“The easiest thing for me to do was nothing. Then, if I were to win in November and go in next year, the budget deficit is taken care of,” Barry said. “The hard thing to do is to say, ‘This isn’t right.’ This should be decided on by the voters.”
Debbie Lieberman said without the sales tax increase, a number of programs would be chopped, many involving public safety.
“We don’t like raising taxes, but we have to function,” she said. “We want to continue having a high-performing county that continues to be known as a county that is a great place to live, to work and raise a family.”
Area businessman Tommy Routsong was also among those leading the petition drive.
“This is an issue I’m very passionate about because it’s a slippery slope when taxes start being raised,” he said. “We’ve proven in the last year that decreasing taxes stimulates the economy.”
The three county commissioners, all Democrats, approved the increase on June 26. According to Ohio law, the group had 30 days from passage to gather the signatures.
Barry said the petition campaign drew both Republicans and Democrats to the cause who felt the tax increase was put past voters without their input.
“Most people didn’t know it had been passed,” he said.
Montgomery County Commissioner Judy Dodge said the increase was not sprung on the public.

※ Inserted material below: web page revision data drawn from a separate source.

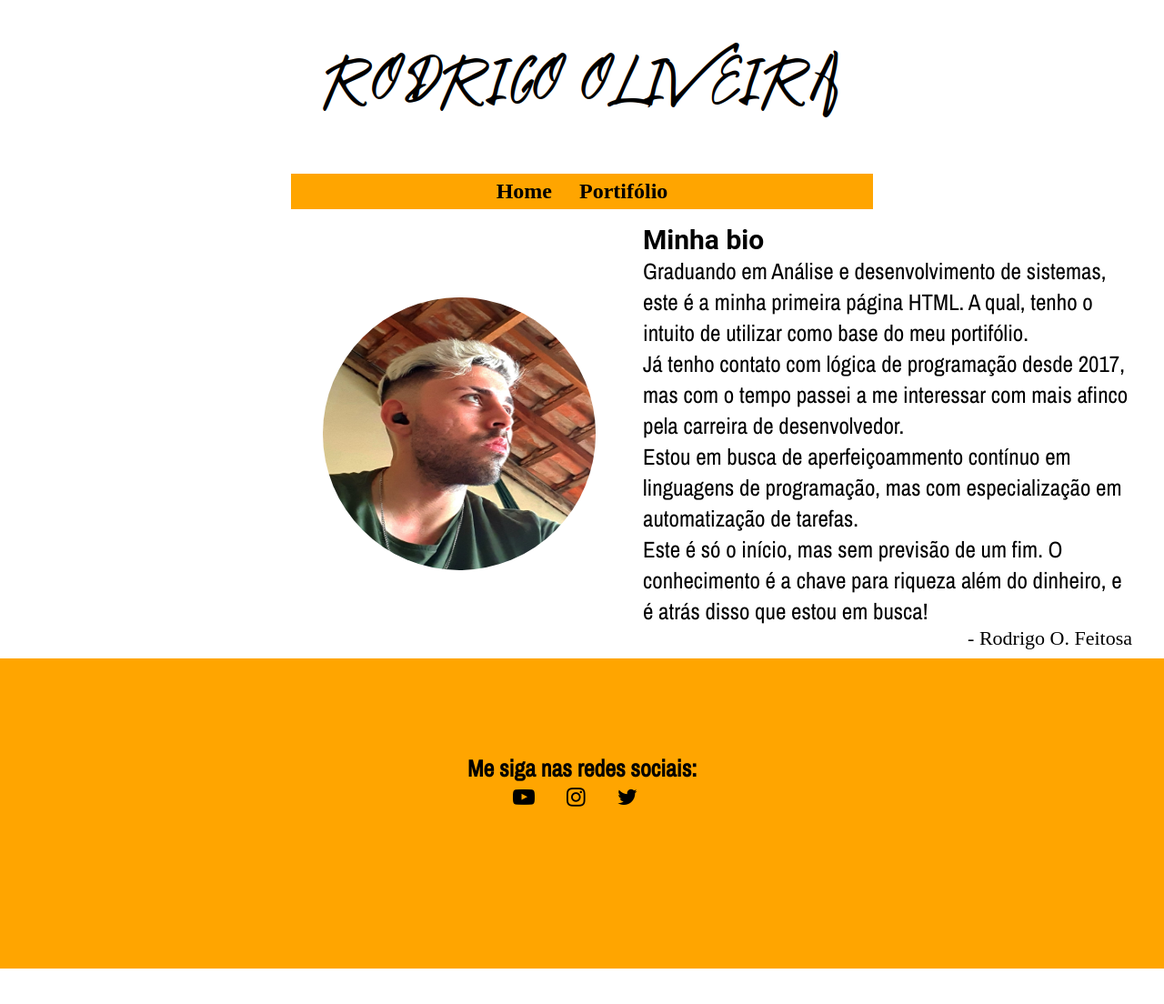
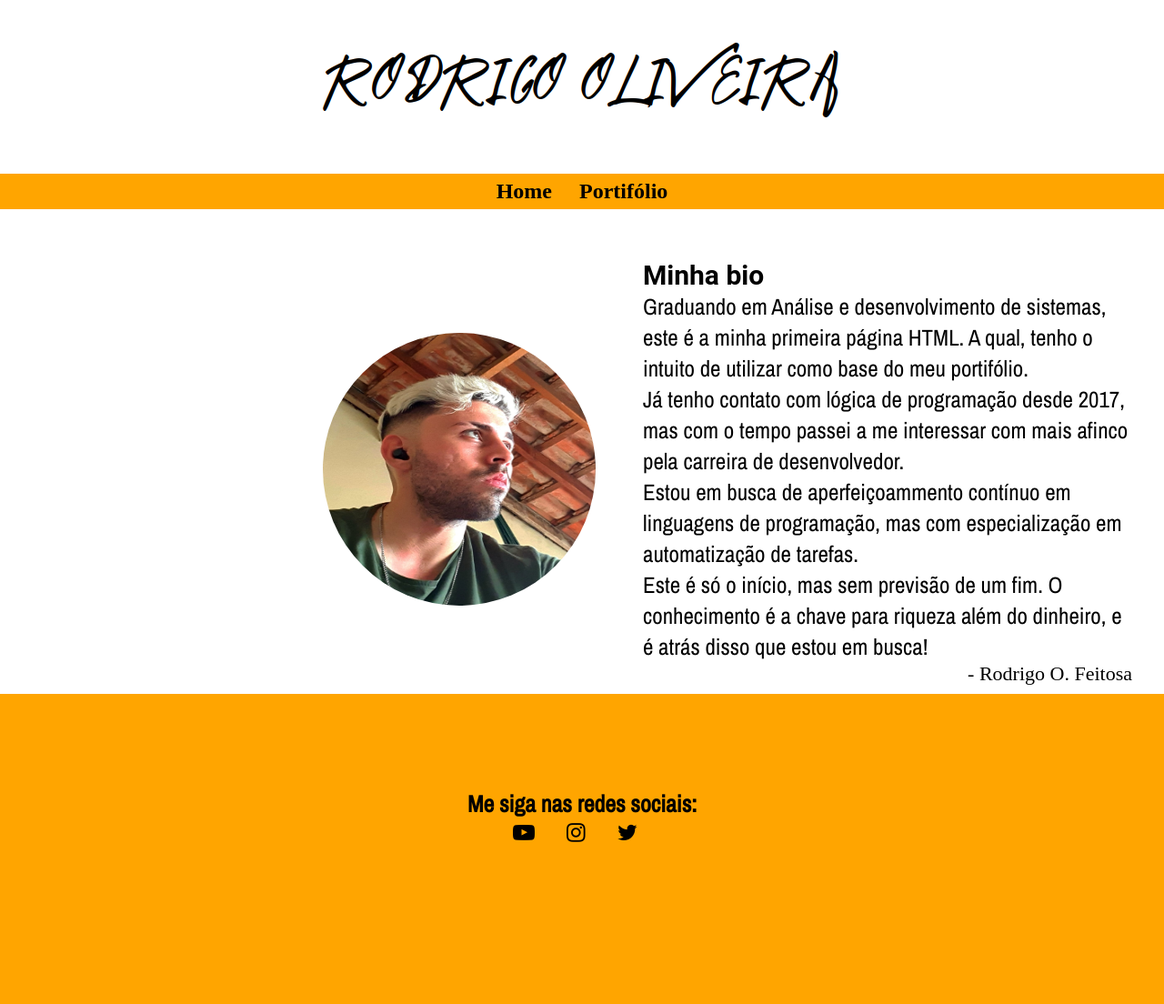
Before and after one commit to Imdubitat/HTML, a PHP site: page / in a window 1280 px wide. Shown: the whole page at 91% size. Before the commit the page ends 1065 px from the top, so only its background shows below. Run offline with PHP 8.4, Linux system fonts and the light colour scheme; some web fonts are replaced.

Commit message:
Update site.css

```diff
--- a/Meu portifólio/estilos/site.css
+++ b/Meu portifólio/estilos/site.css
@@ -10,16 +10,15 @@
 	text-align:center;
 	background-color:white;
 	grid-area:header;
+	width: 100%;
 }
 
 /*formatação do menu de navegação*/
 .nav{
 	grid-area:nav;
-	position: absolute;
-	left:25%;
 	text-align: center;
 	font-size:24px;
-	width: 50%;
+	width: 100%;
 	background-color:#FFA500;
 }
 
@@ -31,22 +30,24 @@
 	font-size:22px;
 	background-color: white;
 	padding-top:50px;
+	width:100%;
 }
 
 /*formatação do rodapé*/
 .footer{
 	grid-area: footer;
 	text-align: center;
-    border: solid #FFA500;
+   	border: solid #FFA500;
 	padding-bottom: 50px;
-    padding-top: 100px;
-    background-color: #FFA500;
-    color: #000000;
+   	padding-top: 100px;
+    	background-color: #FFA500;
+    	color: #000000;
+	width:100%;
 }
 
 /*tabela*/
 table{
-    border:solid white;
+	border:solid white;
 	text-align:left;
 	width:900px;
 }
```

“Some of the comments were ‘you surprised us with this’ … Well, that’s just not true,” she said.
“We had an almost year-long financial plan with our business community. We always invited elected officials as well as individuals to come to those meetings. We had several public sessions to talk about this. Our county administrator went to many, many, business organizations and talked about this. So this was not a surprise.”